Joker is a 2019 USA crime thriller by Todd Phillips. Starring Robert De Niro, Joaquin Phoenix and Marc Maron.
Joker centers around an origin of the iconic arch
nemesis and is an original, standalone story not seen before on the big screen. Todd Phillips' exploration of Arthur Fleck (Joaquin Phoenix), a man disregarded by society, is not only a gritty character study, but also a broader cautionary tale.
While speaking at the Santa Barbara Film Festival, Joker director Todd Phillips explained that there were a few scenes that he had to cut, the most notable of which was a scene had Joaquin Phoenix's Arthur Fleck doing something bizarre
while inside a bathtub.
Phillips suggested that the scene that was removed is not sexually explicit in nature, but is simply too bizarre for a standard R-rated movie to handle. He spoke in vague terms at the film festival:
So the other thing that's great about Joaquin is that he's always up to try things -- the fridge was one of those. It wasn't in the script it was something that Joaquin just kind of did and there was a few others, there's only one
other that's in the movie and it's when he's laughing after he goes to [Zazie Beetz's] apartment and he comes back down the hall and he's laughing alone in that living room, that was another one...
There were two or three others
we shot, one that is amazing in a bathtub, but I don't think we can actually include it in an R-rated movie and it's not because it was pornographic, it was just insane.
Is it just me or is it getting crazier out there? Joaquin Phoenix's proto-Joker Arthur Fleck asks his psychologist in the new Joker movie. The real answer is both. Fleck is a man losing his grip on
sanity, but the world out there is a powder keg of lawlessness, inequality, corruption, cuts and all-round despair. Joker's story is set around the early 1980s, but it consciously chimes with our own increasingly crazy present. These are tough times, the
psychologist acknowledges. She might as well turn and wink to the camera.
It's no surprise that 2019's Joker -- while set to be a triumph, critically and commercially -- has raised concerns over its narrative. An early, leaked
version of the script, plus the portrayal of Phoenix's character as a sad young man losing his grip on sanity (mental health problems, past trauma, failing comedy career, loneliness) has led to the film being aligned with so-called incel culture
(involuntarily celibate men who are angry and misogynistic).
Three families of those killed while watching a Batman film in 2012 have written to Warner Bros complaining about the new Joker film and urging the studio to join action against gun violence.
Twelve people died in a cinema showing The Dark Knight
Rises in Colorado. They included Jessica Ghawi, 24, whose mother Sandy Phillips told BBC News she was horrified by the Joker trailers. Speaking to BBC News, Phillips said:
When I first saw the trailers of the movie, I

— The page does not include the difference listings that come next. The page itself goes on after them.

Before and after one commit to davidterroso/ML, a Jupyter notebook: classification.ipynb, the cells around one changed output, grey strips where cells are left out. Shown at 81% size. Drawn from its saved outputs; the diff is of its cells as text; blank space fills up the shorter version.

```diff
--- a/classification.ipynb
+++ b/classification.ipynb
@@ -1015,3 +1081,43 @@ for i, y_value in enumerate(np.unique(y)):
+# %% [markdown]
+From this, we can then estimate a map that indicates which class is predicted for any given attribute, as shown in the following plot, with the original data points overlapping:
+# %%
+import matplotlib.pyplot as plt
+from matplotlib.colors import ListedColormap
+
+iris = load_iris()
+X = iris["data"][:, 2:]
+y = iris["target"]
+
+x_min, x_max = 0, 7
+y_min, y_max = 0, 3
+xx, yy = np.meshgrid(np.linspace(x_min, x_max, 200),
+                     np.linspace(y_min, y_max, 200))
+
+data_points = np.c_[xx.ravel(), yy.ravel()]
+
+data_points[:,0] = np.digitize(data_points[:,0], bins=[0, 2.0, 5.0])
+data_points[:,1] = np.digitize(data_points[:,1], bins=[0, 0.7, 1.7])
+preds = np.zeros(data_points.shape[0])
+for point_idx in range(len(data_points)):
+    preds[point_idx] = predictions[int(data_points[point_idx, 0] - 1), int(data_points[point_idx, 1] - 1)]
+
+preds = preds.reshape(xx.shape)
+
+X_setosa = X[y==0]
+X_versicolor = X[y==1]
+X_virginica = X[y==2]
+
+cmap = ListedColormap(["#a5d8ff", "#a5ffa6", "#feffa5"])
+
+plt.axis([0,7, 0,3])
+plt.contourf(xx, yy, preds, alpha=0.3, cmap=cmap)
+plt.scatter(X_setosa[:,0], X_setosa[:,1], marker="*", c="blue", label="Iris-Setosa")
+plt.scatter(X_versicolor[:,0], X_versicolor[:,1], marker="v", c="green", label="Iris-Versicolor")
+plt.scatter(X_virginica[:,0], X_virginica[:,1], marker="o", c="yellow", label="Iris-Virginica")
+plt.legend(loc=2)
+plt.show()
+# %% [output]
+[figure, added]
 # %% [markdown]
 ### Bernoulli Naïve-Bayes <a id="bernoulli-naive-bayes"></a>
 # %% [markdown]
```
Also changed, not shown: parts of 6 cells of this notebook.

was absolutely horrified. And then when I dug a little deeper and found out that it had such unnecessary violence in the movie, it just chilled me to my bones. It just makes me angry that a major motion picture company isn't taking responsibility and
doesn't have the concern of the public at all.
A letter from the 3 families asked the studio to lobby for gun reform, help fund survivor funds and gun violence intervention schemes, and end political contributions to candidates who
take money from the National Rifle Association.
Warner Bros responded that the latest film Joker was not an endorsement of real-world violence and said that the studio has a long history of donating to victims of violence, including the 2012
cinema shooting in Aurora, Colorado. It added:
Make no mistake: neither the fictional character Joker, nor the film, is an endorsement of real-world violence of any kind. It is not the intention of the film, the
filmmakers or the studio to hold this character up as a hero.